    8767 (v6)                  ALLOW IN    Anywhere (v6)        # Ravencoin  
  5. Enable Firewall:
    sudo ufw enable
  6. To make it a bit more difficult for someone trying to brute force his way in. We are going to give timeouts when the login password was wrong 5 times using Fail2Ban:
    sudo apt install fail2ban
    To see the banlist:
    sudo fail2ban-client status 
    
    Example output:
     Status|- Number of jail:    1
    `- Jail list:    sshd

Final checks

Ok, time for final checks to make sure peers can connect to you.
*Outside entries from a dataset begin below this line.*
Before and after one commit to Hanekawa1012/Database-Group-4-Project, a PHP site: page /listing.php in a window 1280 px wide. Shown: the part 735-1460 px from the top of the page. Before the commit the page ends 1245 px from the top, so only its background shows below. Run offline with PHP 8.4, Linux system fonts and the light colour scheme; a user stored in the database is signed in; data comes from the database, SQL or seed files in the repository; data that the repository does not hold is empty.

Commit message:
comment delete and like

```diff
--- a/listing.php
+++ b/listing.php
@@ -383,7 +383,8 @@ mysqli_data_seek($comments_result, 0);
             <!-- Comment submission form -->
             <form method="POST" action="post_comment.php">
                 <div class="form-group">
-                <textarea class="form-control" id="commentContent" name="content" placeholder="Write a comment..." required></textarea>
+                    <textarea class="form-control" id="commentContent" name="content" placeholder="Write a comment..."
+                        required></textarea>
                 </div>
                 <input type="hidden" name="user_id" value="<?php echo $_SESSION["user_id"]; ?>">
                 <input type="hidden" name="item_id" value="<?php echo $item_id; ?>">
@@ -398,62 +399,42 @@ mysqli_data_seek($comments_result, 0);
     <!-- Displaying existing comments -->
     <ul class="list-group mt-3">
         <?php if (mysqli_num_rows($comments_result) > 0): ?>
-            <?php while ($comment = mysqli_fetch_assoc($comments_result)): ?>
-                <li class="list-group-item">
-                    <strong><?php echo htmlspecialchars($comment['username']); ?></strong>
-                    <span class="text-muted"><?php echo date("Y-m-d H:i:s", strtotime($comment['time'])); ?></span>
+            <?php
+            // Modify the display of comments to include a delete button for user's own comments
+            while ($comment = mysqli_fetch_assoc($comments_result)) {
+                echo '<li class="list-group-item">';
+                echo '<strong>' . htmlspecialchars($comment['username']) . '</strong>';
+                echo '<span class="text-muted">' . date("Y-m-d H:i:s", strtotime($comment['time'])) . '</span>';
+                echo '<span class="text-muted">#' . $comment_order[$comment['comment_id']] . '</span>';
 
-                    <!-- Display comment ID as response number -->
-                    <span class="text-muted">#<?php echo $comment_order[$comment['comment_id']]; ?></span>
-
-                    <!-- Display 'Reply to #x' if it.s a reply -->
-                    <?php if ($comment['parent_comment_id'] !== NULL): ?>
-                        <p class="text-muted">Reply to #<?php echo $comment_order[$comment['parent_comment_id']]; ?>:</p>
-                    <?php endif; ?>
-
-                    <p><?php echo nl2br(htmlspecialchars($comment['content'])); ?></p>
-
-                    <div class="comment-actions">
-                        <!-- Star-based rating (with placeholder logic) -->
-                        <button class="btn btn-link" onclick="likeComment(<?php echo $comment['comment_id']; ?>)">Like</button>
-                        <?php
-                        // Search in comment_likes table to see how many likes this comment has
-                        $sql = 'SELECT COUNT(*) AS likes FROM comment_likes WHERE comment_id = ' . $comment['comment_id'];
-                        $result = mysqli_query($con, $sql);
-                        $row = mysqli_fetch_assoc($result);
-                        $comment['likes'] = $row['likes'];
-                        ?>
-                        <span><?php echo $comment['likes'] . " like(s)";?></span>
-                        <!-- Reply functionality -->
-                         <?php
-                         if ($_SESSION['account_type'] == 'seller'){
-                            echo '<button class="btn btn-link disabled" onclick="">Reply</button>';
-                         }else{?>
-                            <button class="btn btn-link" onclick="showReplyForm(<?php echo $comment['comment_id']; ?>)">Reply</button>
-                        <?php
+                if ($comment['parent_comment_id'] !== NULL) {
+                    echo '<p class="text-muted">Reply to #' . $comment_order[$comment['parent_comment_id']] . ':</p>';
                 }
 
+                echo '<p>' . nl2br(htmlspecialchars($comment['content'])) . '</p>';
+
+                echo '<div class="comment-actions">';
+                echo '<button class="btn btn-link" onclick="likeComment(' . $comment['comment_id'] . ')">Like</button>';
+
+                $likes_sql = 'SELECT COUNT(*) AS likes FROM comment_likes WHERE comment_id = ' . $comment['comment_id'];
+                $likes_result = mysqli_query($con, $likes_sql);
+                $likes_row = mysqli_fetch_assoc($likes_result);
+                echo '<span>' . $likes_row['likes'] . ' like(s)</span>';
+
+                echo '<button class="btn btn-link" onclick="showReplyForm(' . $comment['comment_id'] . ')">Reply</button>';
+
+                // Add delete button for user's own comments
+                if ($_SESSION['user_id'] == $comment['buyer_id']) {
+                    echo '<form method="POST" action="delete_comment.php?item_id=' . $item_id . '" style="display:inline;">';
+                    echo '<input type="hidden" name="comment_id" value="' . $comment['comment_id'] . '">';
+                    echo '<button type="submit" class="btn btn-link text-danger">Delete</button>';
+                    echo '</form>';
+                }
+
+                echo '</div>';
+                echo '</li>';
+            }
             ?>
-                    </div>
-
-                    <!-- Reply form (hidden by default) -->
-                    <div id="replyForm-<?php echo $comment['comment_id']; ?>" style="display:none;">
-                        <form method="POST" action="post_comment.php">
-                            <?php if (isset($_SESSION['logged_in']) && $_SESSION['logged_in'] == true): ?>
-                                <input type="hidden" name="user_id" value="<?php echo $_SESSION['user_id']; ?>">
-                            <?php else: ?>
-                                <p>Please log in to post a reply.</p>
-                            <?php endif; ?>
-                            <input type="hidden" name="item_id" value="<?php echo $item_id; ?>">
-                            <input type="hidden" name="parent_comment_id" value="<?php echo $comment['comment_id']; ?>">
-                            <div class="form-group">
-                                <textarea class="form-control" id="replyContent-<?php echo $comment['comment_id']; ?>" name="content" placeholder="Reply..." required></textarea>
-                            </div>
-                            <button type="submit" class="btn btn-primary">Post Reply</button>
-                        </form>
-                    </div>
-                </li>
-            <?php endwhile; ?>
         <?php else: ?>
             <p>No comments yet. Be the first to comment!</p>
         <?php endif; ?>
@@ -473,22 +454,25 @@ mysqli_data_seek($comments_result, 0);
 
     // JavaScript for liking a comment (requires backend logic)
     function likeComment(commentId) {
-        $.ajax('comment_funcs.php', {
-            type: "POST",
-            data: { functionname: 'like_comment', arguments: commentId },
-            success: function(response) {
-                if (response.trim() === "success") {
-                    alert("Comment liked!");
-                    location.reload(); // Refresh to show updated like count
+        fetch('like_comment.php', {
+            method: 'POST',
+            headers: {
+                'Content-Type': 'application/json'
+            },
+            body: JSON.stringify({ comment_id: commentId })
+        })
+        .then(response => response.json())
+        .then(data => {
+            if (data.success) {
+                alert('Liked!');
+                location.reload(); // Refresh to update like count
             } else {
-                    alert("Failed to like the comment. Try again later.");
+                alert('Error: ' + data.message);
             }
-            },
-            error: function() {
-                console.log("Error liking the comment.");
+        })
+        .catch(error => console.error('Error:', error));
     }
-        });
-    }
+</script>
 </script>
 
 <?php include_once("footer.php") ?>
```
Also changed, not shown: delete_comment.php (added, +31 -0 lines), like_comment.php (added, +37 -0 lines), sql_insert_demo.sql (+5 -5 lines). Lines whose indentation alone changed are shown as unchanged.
To see if the port is working you can enter your public IP address and port 8767 at https://ping.eu/port-chk/ .

You can also connect to your node using a wallet on a different pc. In raven core, go to: help>debug window>console and type:

addnode YOUR_PUBLIC_IP:8767 add
On your Raspberry Pi you can check whether you see incoming connections:
netstat | grep :8767
Output example:
tcp  0  0 10.0.0.137:60954  ec2-18-202-73-87.e:8767 ESTABLISHED
tcp  0  0 10.0.0.137:8767   185.212.171.218:54128   ESTABLISHED
tcp  0  0 10.0.0.137:59318  ec2-34-250-168-91.:8767 ESTABLISHED
tcp  0  0 10.0.0.137:33302  pool-71-121-144-13:8767 ESTABLISHED
tcp  0  0 10.0.0.137:8767   62-165-213-161.po:58887 ESTABLISHED
tcp  0  0 10.0.0.137:47502  075-177-011-096.re:8767 ESTABLISHED
tcp  0  0 10.0.0.137:44608  ec2-52-26-83-116.u:8767 ESTABLISHED
tcp  0  0 10.0.0.137:58040  ecs-114-115-175-41:8767 ESTABLISHED
tcp  0  0 10.0.0.137:58112  c-73-37-220-84.hsd:8767 ESTABLISHED

Connections using port:8767 on the left side are incoming connections.

What do to after a reboot

I did not take you through steps that would make the node automatically start when you (re)boot your Raspberry Pi. In the case this does happen, execute the following commands to get everything back up:
 sudo iwconfig wlan0 power off 
 ravend & 

If you do like to have these commands executed during startup, you can follow the example given here, you only need to add an extra line ravend & in step 3.


And there you go, a full node on a Raspberry Pi! :)

Thanks to [@]Name#8397 and [@]Mapple#3283 (Discord handles) for giving valuable feedback. And [@]Under#7846 for sharing some thoughts on the static release and configuration settings.